Task goal:
Retype each record shown below, leaving every character as it is.

Records for this task:
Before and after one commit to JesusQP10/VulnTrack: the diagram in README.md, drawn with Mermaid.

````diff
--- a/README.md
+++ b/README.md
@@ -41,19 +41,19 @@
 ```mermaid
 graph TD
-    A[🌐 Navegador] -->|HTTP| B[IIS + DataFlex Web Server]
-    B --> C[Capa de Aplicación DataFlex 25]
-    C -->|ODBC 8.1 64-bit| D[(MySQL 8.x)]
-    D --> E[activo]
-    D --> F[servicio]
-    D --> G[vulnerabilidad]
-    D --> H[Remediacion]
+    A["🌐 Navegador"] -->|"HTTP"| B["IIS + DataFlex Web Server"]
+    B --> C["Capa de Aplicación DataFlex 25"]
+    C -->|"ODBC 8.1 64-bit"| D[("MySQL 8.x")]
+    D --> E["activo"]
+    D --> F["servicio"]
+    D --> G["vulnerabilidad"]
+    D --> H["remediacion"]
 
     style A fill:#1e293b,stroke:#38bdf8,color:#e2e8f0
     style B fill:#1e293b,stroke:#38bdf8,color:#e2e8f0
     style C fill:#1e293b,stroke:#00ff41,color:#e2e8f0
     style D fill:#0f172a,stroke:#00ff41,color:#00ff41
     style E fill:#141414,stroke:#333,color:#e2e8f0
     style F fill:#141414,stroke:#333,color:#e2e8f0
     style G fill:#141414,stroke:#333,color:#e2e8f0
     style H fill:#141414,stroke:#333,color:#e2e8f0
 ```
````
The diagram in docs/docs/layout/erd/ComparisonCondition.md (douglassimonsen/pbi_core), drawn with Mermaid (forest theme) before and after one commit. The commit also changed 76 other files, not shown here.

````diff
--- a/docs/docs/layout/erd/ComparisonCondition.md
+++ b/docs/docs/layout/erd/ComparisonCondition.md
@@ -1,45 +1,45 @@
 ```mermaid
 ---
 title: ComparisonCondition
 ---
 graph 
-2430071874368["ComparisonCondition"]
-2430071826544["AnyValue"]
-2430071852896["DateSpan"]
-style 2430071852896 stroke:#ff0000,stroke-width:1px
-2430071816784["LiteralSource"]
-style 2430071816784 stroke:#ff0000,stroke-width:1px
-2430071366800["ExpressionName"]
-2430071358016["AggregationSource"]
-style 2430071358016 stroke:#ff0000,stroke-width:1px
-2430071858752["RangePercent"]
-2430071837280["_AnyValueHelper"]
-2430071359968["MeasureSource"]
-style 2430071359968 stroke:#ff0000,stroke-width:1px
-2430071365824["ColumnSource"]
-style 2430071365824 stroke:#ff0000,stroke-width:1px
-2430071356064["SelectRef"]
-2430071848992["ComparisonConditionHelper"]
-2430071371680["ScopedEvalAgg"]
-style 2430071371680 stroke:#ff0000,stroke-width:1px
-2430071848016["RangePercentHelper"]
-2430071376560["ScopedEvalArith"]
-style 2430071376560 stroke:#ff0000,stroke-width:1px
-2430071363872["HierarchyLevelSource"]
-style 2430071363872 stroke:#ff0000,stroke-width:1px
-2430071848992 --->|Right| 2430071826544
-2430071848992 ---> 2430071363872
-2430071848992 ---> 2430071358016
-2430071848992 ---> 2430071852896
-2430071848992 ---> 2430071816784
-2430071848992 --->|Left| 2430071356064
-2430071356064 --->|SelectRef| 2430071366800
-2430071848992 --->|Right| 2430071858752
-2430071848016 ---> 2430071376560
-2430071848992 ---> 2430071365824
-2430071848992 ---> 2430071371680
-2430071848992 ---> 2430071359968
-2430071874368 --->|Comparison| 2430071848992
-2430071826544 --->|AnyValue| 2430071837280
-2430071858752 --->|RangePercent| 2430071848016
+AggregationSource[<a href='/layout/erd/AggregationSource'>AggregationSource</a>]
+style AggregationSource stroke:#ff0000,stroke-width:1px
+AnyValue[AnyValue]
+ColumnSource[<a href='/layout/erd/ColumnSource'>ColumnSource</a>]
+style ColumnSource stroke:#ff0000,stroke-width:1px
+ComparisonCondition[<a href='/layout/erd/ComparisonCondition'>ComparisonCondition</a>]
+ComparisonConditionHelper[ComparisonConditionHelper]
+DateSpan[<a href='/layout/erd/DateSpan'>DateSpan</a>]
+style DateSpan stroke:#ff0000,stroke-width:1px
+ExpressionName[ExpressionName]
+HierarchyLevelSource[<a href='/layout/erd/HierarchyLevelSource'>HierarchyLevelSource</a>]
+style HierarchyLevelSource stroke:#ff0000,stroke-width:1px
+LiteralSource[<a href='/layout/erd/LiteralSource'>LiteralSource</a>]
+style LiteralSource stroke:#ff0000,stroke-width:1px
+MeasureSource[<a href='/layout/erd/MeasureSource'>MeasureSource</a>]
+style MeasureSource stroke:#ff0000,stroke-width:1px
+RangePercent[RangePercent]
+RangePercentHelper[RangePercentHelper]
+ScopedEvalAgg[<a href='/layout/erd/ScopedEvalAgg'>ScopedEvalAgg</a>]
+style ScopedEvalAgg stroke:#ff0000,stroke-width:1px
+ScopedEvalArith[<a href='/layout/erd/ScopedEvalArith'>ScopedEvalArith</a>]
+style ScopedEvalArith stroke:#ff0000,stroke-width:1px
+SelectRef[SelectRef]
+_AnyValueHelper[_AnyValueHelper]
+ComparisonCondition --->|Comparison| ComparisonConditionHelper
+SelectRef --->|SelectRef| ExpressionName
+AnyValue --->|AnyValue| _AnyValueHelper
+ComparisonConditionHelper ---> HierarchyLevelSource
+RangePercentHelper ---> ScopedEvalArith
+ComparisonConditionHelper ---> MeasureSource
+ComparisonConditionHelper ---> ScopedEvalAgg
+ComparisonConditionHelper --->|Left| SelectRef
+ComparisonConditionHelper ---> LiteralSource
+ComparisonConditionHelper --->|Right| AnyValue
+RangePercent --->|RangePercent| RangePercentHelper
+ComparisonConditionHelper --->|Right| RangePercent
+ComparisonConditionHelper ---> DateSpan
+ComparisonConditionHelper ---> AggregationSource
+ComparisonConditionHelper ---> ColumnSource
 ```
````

Task answer:
Before and after one commit to JesusQP10/VulnTrack: the diagram in README.md, drawn with Mermaid.

````diff
--- a/README.md
+++ b/README.md
@@ -41,19 +41,19 @@
 ```mermaid
 graph TD
-    A[🌐 Navegador] -->|HTTP| B[IIS + DataFlex Web Server]
-    B --> C[Capa de Aplicación DataFlex 25]
-    C -->|ODBC 8.1 64-bit| D[(MySQL 8.x)]
-    D --> E[activo]
-    D --> F[servicio]
-    D --> G[vulnerabilidad]
-    D --> H[Remediacion]
+    A["🌐 Navegador"] -->|"HTTP"| B["IIS + DataFlex Web Server"]
+    B --> C["Capa de Aplicación DataFlex 25"]
+    C -->|"ODBC 8.1 64-bit"| D[("MySQL 8.x")]
+    D --> E["activo"]
+    D --> F["servicio"]
+    D --> G["vulnerabilidad"]
+    D --> H["remediacion"]
 
     style A fill:#1e293b,stroke:#38bdf8,color:#e2e8f0
     style B fill:#1e293b,stroke:#38bdf8,color:#e2e8f0
     style C fill:#1e293b,stroke:#00ff41,color:#e2e8f0
     style D fill:#0f172a,stroke:#00ff41,color:#00ff41
     style E fill:#141414,stroke:#333,color:#e2e8f0
     style F fill:#141414,stroke:#333,color:#e2e8f0
     style G fill:#141414,stroke:#333,color:#e2e8f0
     style H fill:#141414,stroke:#333,color:#e2e8f0
 ```
````
The diagram in docs/docs/layout/erd/ComparisonCondition.md (douglassimonsen/pbi_core), drawn with Mermaid (forest theme) before and after one commit. The commit also changed 76 other files, not shown here.

````diff
--- a/docs/docs/layout/erd/ComparisonCondition.md
+++ b/docs/docs/layout/erd/ComparisonCondition.md
@@ -1,45 +1,45 @@
 ```mermaid
 ---
 title: ComparisonCondition
 ---
 graph 
-2430071874368["ComparisonCondition"]
-2430071826544["AnyValue"]
-2430071852896["DateSpan"]
-style 2430071852896 stroke:#ff0000,stroke-width:1px
-2430071816784["LiteralSource"]
-style 2430071816784 stroke:#ff0000,stroke-width:1px
-2430071366800["ExpressionName"]
-2430071358016["AggregationSource"]
-style 2430071358016 stroke:#ff0000,stroke-width:1px
-2430071858752["RangePercent"]
-2430071837280["_AnyValueHelper"]
-2430071359968["MeasureSource"]
-style 2430071359968 stroke:#ff0000,stroke-width:1px
-2430071365824["ColumnSource"]
-style 2430071365824 stroke:#ff0000,stroke-width:1px
-2430071356064["SelectRef"]
-2430071848992["ComparisonConditionHelper"]
-2430071371680["ScopedEvalAgg"]
-style 2430071371680 stroke:#ff0000,stroke-width:1px
-2430071848016["RangePercentHelper"]
-2430071376560["ScopedEvalArith"]
-style 2430071376560 stroke:#ff0000,stroke-width:1px
-2430071363872["HierarchyLevelSource"]
-style 2430071363872 stroke:#ff0000,stroke-width:1px
-2430071848992 --->|Right| 2430071826544
-2430071848992 ---> 2430071363872
-2430071848992 ---> 2430071358016
-2430071848992 ---> 2430071852896
-2430071848992 ---> 2430071816784
-2430071848992 --->|Left| 2430071356064
-2430071356064 --->|SelectRef| 2430071366800
-2430071848992 --->|Right| 2430071858752
-2430071848016 ---> 2430071376560
-2430071848992 ---> 2430071365824
-2430071848992 ---> 2430071371680
-2430071848992 ---> 2430071359968
-2430071874368 --->|Comparison| 2430071848992
-2430071826544 --->|AnyValue| 2430071837280
-2430071858752 --->|RangePercent| 2430071848016
+AggregationSource[<a href='/layout/erd/AggregationSource'>AggregationSource</a>]
+style AggregationSource stroke:#ff0000,stroke-width:1px
+AnyValue[AnyValue]
+ColumnSource[<a href='/layout/erd/ColumnSource'>ColumnSource</a>]
+style ColumnSource stroke:#ff0000,stroke-width:1px
+ComparisonCondition[<a href='/layout/erd/ComparisonCondition'>ComparisonCondition</a>]
+ComparisonConditionHelper[ComparisonConditionHelper]
+DateSpan[<a href='/layout/erd/DateSpan'>DateSpan</a>]
+style DateSpan stroke:#ff0000,stroke-width:1px
+ExpressionName[ExpressionName]
+HierarchyLevelSource[<a href='/layout/erd/HierarchyLevelSource'>HierarchyLevelSource</a>]
+style HierarchyLevelSource stroke:#ff0000,stroke-width:1px
+LiteralSource[<a href='/layout/erd/LiteralSource'>LiteralSource</a>]
+style LiteralSource stroke:#ff0000,stroke-width:1px
+MeasureSource[<a href='/layout/erd/MeasureSource'>MeasureSource</a>]
+style MeasureSource stroke:#ff0000,stroke-width:1px
+RangePercent[RangePercent]
+RangePercentHelper[RangePercentHelper]
+ScopedEvalAgg[<a href='/layout/erd/ScopedEvalAgg'>ScopedEvalAgg</a>]
+style ScopedEvalAgg stroke:#ff0000,stroke-width:1px
+ScopedEvalArith[<a href='/layout/erd/ScopedEvalArith'>ScopedEvalArith</a>]
+style ScopedEvalArith stroke:#ff0000,stroke-width:1px
+SelectRef[SelectRef]
+_AnyValueHelper[_AnyValueHelper]
+ComparisonCondition --->|Comparison| ComparisonConditionHelper
+SelectRef --->|SelectRef| ExpressionName
+AnyValue --->|AnyValue| _AnyValueHelper
+ComparisonConditionHelper ---> HierarchyLevelSource
+RangePercentHelper ---> ScopedEvalArith
+ComparisonConditionHelper ---> MeasureSource
+ComparisonConditionHelper ---> ScopedEvalAgg
+ComparisonConditionHelper --->|Left| SelectRef
+ComparisonConditionHelper ---> LiteralSource
+ComparisonConditionHelper --->|Right| AnyValue
+RangePercent --->|RangePercent| RangePercentHelper
+ComparisonConditionHelper --->|Right| RangePercent
+ComparisonConditionHelper ---> DateSpan
+ComparisonConditionHelper ---> AggregationSource
+ComparisonConditionHelper ---> ColumnSource
 ```
````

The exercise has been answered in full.